Antoine is the security incident response lead of the StarGazer CSIRT which is using TheHive (TH) to handle incidents and keep the monsters at bay. Their TH instance is connected with their MISP server and Antoine has been keeping an eye on the top navigation bar of the application to spot new MISP event notifications that would need processing. Here comes one. Antoine clicks on the notification bubble and is taken as a result to the Import MISP events view.

The Import MISP events View

Indeed, a new MISP event showed up from a partner’s instance that is synced with StarGazer’s. Antoine previews the event, decides it worths an investigation and creates a TH case out of it with a number of associated tasks by clicking on import event. StarGazer CSIRT has indeed taken advantage of TH case template engine to match handling MISP events to their processes.

Preview a MISP event before importing it

Isabelle, a StarGazer security analyst, has just wrapped up a task from a previous case, looking for suspicious activities in proxy logs. She completed her analysis, updated the task in TH and closed it. Since the Flow was open on her screen, she saw Antoine creates the new case and the related tasks. As it happens, one of them consists of searching URLs copied over from the MISP event in the proxy logs.
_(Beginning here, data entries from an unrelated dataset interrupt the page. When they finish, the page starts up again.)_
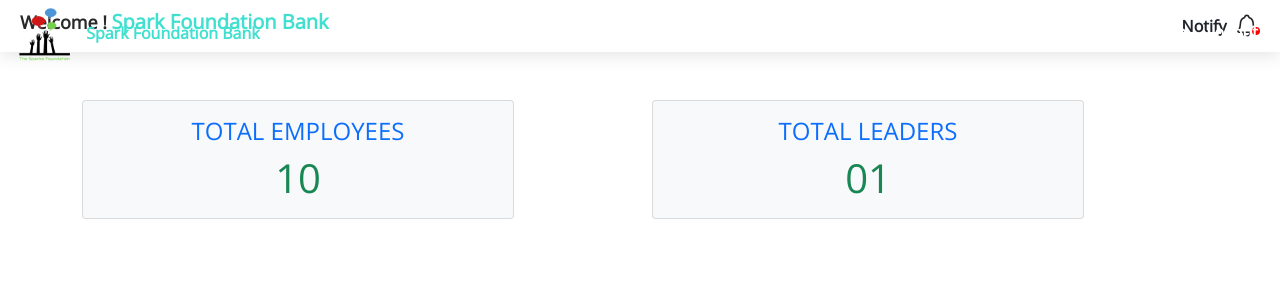
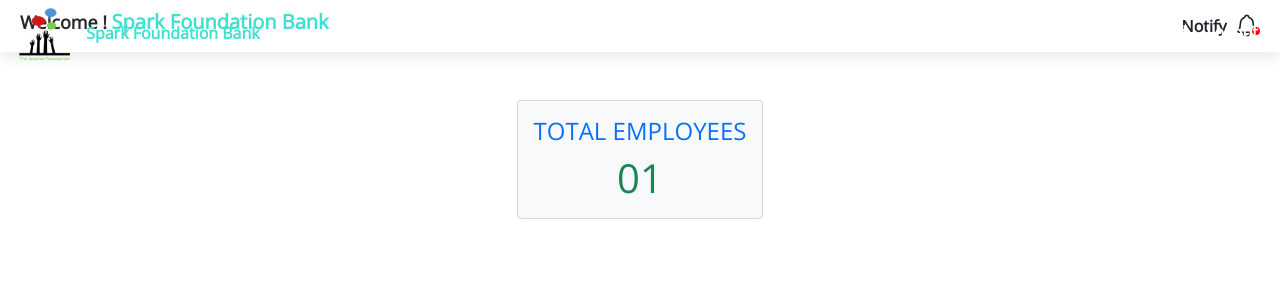
Before and after one commit to vonhatthanh2000/basic-banking-system, a PHP site: page /basic-banking-system/pages/Dashboard.php in a window 1280 px wide. Shown: the top 300 px of the page. Run offline with PHP 8.4, Linux system fonts and the light colour scheme; a user stored in the database is signed in; data comes from the database, SQL or seed files in the repository; some libraries are stand-ins or nearby versions.

Commit message:
feat: dashboard screen

```diff
--- a/components/Navigation__Bar.php
+++ b/components/Navigation__Bar.php
@@ -8,6 +8,9 @@
                 $nav_id = 'navbar_home';
             }
         }
+        ini_set('display_errors', 1);
+ini_set('display_startup_errors', 1);
+error_reporting(E_ALL);
 ?>
 
 <!-- ------------------Navigation Bar--------------------- -->
@@ -52,6 +55,9 @@
         <li>
           <a href="<?php echo SITE__PATH; ?>/pages/All__Transction__History.php?type=n">All Transaction</a>
         </li>
+        <li>
+            <a href="<?php echo SITE__PATH; ?>/pages/Change_Password.php?type=n">Change Password</a>
+        </li>
 
         <li>
           <a href="<?php echo SITE__PATH; ?>/components/Logout.php">Logout</a>
@@ -59,6 +65,9 @@
         <?php }else{ ?>
         <li>
           <a href="<?php echo SITE__PATH; ?>/pages/New__Customer.php?type=n">Add Customer</a>
+        </li>
+        <li>
+            <a href="<?php echo SITE__PATH; ?>/pages/Change_Password.php?type=n">Change Password</a>
         </li>
         <li>
           <a href="<?php echo SITE__PATH; ?>/pages/Customers.php?type=n">All Customers</a>
@@ -72,9 +81,9 @@
           <a
             href="<?php echo SITE__PATH; ?>/pages/New__Employe.php?type=n&id=<?php echo $employe_id['id']?>&option=view">Profile</a>
         </li>
-                            <li>
-                                <a href="<?php echo SITE__PATH; ?>/pages/Change_Password.php?type=n">Change Password</a>
-                            </li>
+        <li>
+            <a href="<?php echo SITE__PATH; ?>/pages/Change_Password.php?type=n">Change Password</a>
+        </li>
         <li>
           <a href="<?php echo SITE__PATH; ?>/components/Logout.php">Logout</a>
         </li>
--- a/pages/Dashboard.php
+++ b/pages/Dashboard.php
@@ -10,11 +10,8 @@
     // ========X===Condition===x=========
 
     // ===========All Dashboard==========
-        $sql = mysqli_query($con,"SELECT * FROM customer");
-        $total_customers = mysqli_num_rows($sql);
-
-        $sql_em = mysqli_query($con,"SELECT * FROM employe");
-        $total_employes = mysqli_num_rows($sql_em);
+        $sql = mysqli_query($con,"SELECT * FROM employe");
+        $total_employes = mysqli_num_rows($sql);
         if($total_employes < 10){
             $total_employes = '0'.$total_employes;
         }
@@ -28,22 +25,12 @@
     <!-- -----------Dashboard------------ -->
         <?php include '../components/User_Name.php' ?>
         <div class="container mt-5">
-            <div class="row">
-                <div class="col-xl-6">
+            <div class="d-flex justify-content-center">
                     <div class="card text-dark bg-light mb-3" style="max-width: 27rem;">
                         <div class="card-body text-center">
                             <h4 class="card-title text-uppercase text-primary">Total Employees</h4>
-                            <h1 class="card-text text-success"><?php echo $total_customers; ?></h1>
-                        </div>
-                    </div>
-                </div>
-                <div class="col-xl-6">
-                    <div class="card text-dark bg-light mb-3" style="max-width: 27rem;">
-                        <div class="card-body text-center">
-                            <h4 class="card-title text-uppercase text-primary">Total Leaders</h4>
                             <h1 class="card-text text-success"><?php echo $total_employes; ?></h1>
                         </div>
-                    </div>
                 </div>
             </div>
         </div>
```
Also changed, not shown: pages/Change_Password.php (+3 -8 lines).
The Flow

Isabelle clicks on the new task, an action that automatically assigns it to her, and starts working on it. Antoine sees what Isabelle is up to thanks to the Flow and then moves on to deal with a different task.

A few minutes later, Antoine’s eyes are caught by a new MISP event notification. He can’t handle it right now so he reaches out to Sabine, the backup incident response lead, and asks her to take care of it. Sabine obliges and previews the new event which is from a different source than the first one. She decides that it deserves an investigation as well and there, she creates a new case. Time flies by and StarGazer analysts are buzzing along the two investigations only to realize that the two MISP events were in fact almost the same.

Here is what happened. The two events were published by two different sources who were subjected to a spear-phishing attack by the same threat actor. While the malicious attachments are unique for each recipient, they drop the same malware which beacons using HTTP to a small set of C2s that were successfully identified by both parties. The email addresses used by the attacker are different but not the MTA. Moreover, the email subjects have the same pattern.

In this situation, using the current TH version (2.9.0), the analysts’ hands are kind of tied. They may close the second case after manually copying the observables that were created out of the new MISP event to the case opened by Antoine for example. What a hassle. It kinds of defeat the productivity boost they were expecting by choosing TH.

Enters case merging.

In TH version 2.9.1, which will be released in a few days, the StarGazer team will be able to merge both cases very simply, creating a new one, without losing observables, tasks or their associated logs. So even if a new MISP event pops up hours or days later, they will be able to create a case out of it and merge the case right away with an existing one if similarities are found. And spotting similarities is quite easy with TH since when you create and update a case, the Web UI Case View will tell you if there are look-alike cases based on observables. You can also navigate to the observables tab of the new case, choose to display 100 at a time and see if most observables have an ‘eye’ icon associated with them (which means they have already been seen). Of course, this second method is not ideal and if you want be thorough you’d want to review if all the observables have an ‘eye’ icon.

Case merging will not be limited to cases created out of MISP events. You may use this feature for any case that you have created in TH.

But what happens if, after merging, the MISP event that was used to create one of the original cases is updated and new attributes have been added to it? As this reporter was pestering the chefs with questions, they asked him to leave the kitchen since they were putting the very last touches to the recipe so he complied.

Well, all we have to do is grab a nice table, put a napkin on our lap, and wait for the new version to be served. Maybe then our question will be answered.